So I went to the dessert tables, hefted my knife, and spent the next twenty minutes slicing cake and serving it. Everyone had a wonderful time (except the person who wanted more chocolate, I guess). The cakes disappeared quickly; the Jell-O molds were hoovered right up. People were loading three, four, five servings of desserts onto their plates. You had to admire their willingness to try everything. “I don’t really like coconut,” a man said, frowning at the cake. “Are you stupid?” his wife would say. “How many times have you had homemade coconut cake and not that dumb stuff out of the freezer case?” “Oh, ok,” the man said. “A small piece,” he added warily.
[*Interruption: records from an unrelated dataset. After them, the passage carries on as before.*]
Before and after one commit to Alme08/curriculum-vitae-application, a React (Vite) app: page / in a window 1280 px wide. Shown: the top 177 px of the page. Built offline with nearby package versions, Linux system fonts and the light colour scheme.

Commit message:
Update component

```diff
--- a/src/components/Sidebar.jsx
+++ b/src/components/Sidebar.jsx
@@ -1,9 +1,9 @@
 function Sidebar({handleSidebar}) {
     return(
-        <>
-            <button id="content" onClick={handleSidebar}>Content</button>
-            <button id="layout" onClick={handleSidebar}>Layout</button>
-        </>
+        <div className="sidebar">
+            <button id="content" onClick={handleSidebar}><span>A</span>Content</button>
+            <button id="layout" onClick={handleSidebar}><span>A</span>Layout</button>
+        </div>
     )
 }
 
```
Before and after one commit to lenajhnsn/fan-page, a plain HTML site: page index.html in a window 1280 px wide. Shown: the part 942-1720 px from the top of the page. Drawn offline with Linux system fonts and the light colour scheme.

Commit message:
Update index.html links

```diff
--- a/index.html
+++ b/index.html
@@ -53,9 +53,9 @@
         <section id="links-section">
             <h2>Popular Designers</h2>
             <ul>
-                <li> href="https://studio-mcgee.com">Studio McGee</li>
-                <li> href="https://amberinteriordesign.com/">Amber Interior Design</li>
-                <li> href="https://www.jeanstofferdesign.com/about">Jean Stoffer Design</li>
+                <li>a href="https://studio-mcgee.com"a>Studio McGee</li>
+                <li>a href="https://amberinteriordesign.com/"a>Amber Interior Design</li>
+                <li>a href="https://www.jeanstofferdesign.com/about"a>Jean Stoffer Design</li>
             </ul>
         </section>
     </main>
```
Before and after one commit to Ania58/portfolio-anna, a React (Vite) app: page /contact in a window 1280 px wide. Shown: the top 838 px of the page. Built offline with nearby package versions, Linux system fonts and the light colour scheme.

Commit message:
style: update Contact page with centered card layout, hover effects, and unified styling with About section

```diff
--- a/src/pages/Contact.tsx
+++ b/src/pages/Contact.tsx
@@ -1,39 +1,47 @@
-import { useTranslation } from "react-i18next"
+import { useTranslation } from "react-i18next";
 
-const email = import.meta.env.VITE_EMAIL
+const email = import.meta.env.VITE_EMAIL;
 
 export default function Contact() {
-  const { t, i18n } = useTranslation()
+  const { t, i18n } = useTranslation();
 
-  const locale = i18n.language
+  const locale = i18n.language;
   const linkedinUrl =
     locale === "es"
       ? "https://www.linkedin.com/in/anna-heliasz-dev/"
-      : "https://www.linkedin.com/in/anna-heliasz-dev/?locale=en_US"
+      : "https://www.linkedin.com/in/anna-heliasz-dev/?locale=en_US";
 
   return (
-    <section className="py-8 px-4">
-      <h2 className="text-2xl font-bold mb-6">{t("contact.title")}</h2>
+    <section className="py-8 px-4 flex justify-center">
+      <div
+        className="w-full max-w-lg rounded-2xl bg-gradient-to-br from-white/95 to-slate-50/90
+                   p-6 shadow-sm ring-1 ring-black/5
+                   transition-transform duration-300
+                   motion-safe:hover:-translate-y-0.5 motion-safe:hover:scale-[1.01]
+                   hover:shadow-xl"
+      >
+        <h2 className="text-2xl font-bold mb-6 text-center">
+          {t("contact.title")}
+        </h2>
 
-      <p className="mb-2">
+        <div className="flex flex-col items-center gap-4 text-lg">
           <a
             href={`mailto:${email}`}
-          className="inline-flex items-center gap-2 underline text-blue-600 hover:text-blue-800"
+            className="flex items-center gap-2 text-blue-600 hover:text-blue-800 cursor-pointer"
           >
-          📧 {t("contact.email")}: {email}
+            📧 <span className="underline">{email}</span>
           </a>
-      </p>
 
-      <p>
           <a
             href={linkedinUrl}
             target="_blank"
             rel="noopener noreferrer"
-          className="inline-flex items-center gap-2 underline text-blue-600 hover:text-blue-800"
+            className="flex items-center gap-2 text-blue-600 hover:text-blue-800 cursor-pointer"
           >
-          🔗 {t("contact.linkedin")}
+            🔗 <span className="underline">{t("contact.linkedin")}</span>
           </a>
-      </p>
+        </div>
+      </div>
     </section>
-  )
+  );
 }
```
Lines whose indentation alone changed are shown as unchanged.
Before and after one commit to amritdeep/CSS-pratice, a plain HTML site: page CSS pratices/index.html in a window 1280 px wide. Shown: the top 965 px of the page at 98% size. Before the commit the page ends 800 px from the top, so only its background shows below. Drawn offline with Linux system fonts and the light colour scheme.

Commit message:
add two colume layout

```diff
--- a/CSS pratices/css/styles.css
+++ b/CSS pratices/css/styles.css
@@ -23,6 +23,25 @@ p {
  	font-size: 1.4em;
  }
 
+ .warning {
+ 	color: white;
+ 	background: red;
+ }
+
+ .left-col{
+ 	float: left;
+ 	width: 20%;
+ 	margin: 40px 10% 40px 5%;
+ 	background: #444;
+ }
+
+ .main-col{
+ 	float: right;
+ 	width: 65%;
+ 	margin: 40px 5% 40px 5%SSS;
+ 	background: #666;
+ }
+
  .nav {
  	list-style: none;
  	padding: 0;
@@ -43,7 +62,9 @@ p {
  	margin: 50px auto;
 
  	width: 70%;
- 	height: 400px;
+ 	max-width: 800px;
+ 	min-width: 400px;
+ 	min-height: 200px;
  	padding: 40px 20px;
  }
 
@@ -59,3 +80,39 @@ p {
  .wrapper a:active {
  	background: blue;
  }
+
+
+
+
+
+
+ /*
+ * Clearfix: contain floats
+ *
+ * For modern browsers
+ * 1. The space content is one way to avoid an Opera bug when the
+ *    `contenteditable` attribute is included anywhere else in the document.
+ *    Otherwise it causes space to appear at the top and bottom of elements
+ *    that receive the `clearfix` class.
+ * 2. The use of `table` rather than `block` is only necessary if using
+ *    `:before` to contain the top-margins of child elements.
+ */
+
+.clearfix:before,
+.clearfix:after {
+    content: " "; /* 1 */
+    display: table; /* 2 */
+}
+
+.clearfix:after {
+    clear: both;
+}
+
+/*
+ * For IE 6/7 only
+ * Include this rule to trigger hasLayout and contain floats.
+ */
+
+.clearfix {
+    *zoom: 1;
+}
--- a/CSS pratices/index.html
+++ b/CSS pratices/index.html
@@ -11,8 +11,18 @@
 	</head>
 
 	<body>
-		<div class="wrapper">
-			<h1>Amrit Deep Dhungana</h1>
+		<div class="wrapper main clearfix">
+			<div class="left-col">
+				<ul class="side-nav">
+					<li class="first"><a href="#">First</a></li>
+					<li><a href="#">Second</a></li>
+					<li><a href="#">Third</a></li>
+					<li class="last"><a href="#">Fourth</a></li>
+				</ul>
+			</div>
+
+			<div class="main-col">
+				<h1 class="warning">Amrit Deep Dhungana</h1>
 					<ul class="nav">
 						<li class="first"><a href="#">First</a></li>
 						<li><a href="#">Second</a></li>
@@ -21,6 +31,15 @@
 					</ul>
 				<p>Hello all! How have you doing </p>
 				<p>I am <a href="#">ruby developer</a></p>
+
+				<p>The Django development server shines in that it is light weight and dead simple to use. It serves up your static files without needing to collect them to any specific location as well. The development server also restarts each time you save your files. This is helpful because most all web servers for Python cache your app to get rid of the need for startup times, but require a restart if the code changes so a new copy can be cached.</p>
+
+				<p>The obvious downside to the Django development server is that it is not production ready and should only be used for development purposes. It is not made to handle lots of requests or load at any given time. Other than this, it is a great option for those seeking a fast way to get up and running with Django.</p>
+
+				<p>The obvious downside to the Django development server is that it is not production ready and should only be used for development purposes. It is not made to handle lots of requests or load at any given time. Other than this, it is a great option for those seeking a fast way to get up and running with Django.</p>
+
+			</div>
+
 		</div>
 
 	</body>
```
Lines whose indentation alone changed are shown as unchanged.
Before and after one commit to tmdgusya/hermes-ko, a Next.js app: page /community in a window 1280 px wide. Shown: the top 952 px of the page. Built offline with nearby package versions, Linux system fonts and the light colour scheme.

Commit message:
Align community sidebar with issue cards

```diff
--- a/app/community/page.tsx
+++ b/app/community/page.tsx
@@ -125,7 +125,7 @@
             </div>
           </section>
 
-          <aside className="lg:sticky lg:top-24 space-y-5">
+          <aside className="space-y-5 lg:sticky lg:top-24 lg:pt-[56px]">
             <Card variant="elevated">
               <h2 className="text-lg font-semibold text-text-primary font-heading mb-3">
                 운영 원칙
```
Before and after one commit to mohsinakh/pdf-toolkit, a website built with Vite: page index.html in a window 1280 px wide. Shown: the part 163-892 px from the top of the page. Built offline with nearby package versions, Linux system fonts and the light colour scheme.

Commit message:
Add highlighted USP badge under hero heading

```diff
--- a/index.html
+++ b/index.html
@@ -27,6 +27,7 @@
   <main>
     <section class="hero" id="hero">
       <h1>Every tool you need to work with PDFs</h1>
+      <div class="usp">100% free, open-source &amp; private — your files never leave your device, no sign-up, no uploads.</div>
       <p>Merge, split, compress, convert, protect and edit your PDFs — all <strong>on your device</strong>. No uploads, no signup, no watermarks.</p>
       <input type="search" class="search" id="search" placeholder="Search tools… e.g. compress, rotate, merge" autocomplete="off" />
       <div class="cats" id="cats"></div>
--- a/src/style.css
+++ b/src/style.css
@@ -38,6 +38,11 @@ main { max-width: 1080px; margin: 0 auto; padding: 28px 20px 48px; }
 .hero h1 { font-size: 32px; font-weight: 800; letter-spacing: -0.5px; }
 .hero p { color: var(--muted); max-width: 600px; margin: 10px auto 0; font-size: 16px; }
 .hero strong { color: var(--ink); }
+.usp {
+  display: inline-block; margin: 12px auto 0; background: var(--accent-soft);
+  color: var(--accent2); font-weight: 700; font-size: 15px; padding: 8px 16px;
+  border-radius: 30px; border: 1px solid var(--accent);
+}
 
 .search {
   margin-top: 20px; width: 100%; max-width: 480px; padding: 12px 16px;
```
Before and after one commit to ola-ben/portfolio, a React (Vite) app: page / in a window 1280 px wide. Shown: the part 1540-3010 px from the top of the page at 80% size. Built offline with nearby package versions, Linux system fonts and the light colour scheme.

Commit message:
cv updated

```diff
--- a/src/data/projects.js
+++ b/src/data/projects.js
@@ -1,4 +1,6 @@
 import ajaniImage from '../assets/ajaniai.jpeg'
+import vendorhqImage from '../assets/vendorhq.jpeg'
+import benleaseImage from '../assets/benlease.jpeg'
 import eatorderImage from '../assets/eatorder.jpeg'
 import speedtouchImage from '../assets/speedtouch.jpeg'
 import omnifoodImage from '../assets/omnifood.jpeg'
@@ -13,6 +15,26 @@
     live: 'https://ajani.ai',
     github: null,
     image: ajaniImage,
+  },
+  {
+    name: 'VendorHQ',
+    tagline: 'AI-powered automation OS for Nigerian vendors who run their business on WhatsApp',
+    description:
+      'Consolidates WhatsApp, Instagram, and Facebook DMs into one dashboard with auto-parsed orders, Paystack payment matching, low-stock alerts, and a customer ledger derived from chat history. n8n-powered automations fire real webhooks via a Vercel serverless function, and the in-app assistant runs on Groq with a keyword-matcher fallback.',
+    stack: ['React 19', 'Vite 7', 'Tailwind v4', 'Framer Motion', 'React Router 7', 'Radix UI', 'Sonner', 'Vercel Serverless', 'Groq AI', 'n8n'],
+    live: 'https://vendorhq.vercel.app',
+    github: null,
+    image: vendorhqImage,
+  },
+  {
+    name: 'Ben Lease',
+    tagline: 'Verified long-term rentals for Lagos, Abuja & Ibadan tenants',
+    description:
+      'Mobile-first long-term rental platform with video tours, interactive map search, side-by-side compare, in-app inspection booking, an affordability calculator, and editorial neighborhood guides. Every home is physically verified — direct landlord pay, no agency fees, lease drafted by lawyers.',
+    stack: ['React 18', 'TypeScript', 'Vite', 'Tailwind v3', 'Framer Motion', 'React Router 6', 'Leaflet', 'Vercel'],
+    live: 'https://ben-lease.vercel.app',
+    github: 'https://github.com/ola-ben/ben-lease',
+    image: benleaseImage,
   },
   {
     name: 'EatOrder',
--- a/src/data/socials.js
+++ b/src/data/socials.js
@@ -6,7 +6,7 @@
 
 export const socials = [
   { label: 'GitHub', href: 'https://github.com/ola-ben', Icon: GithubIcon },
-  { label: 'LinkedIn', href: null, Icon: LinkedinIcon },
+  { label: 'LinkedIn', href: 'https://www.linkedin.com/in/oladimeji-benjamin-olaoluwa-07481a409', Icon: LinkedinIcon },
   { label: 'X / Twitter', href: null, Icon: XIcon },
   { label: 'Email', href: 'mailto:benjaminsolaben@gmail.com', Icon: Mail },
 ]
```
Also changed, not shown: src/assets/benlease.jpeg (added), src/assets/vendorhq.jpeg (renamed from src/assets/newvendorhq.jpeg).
I gave him a small piece. “If he doesn’t like it,” the wife said to me, “I’ll eat it for him and then I’ll kill him.” I laughed. “Caramel cake?” I asked, holding up my knife.
It was a good time.
When the party was all over, I prowled through the kitchen to try to assess what food remained, what damage had been done, and so on — also, I had to collect my own stuff to bring it home. I was really astonished to learn that there were only a couple of bags of mesclun left in the crate, though one medium salad bowl of assembled salad had never gotten served in the first place — whoops. I think we ran out of room on the tables in the backyard and in the end we were all too distracted to bring that last bowl out during the meal. No matter: Almost everything was gone. I mean, considering what we had started with, there were almost no leftovers. The desserts had been particularly well-received. There was one mini praline cheesecake left — which I ate, and let me tell you, it was delicious — and a few slices of pie. “Well all right,” I said, happy. The bowl of greens came home with me (along with a small quantity of leftover Green Goddess dressing). In the end, really, it all got eaten. The very, very last tag end of the Green Goddess dressing, I used in making a batch of buttermilk biscuits. I don’t know if that’s a traditional thing to eat at a pig roast, but someone should definitely consider adding Green Goddess biscuits to the menu. Maybe next year.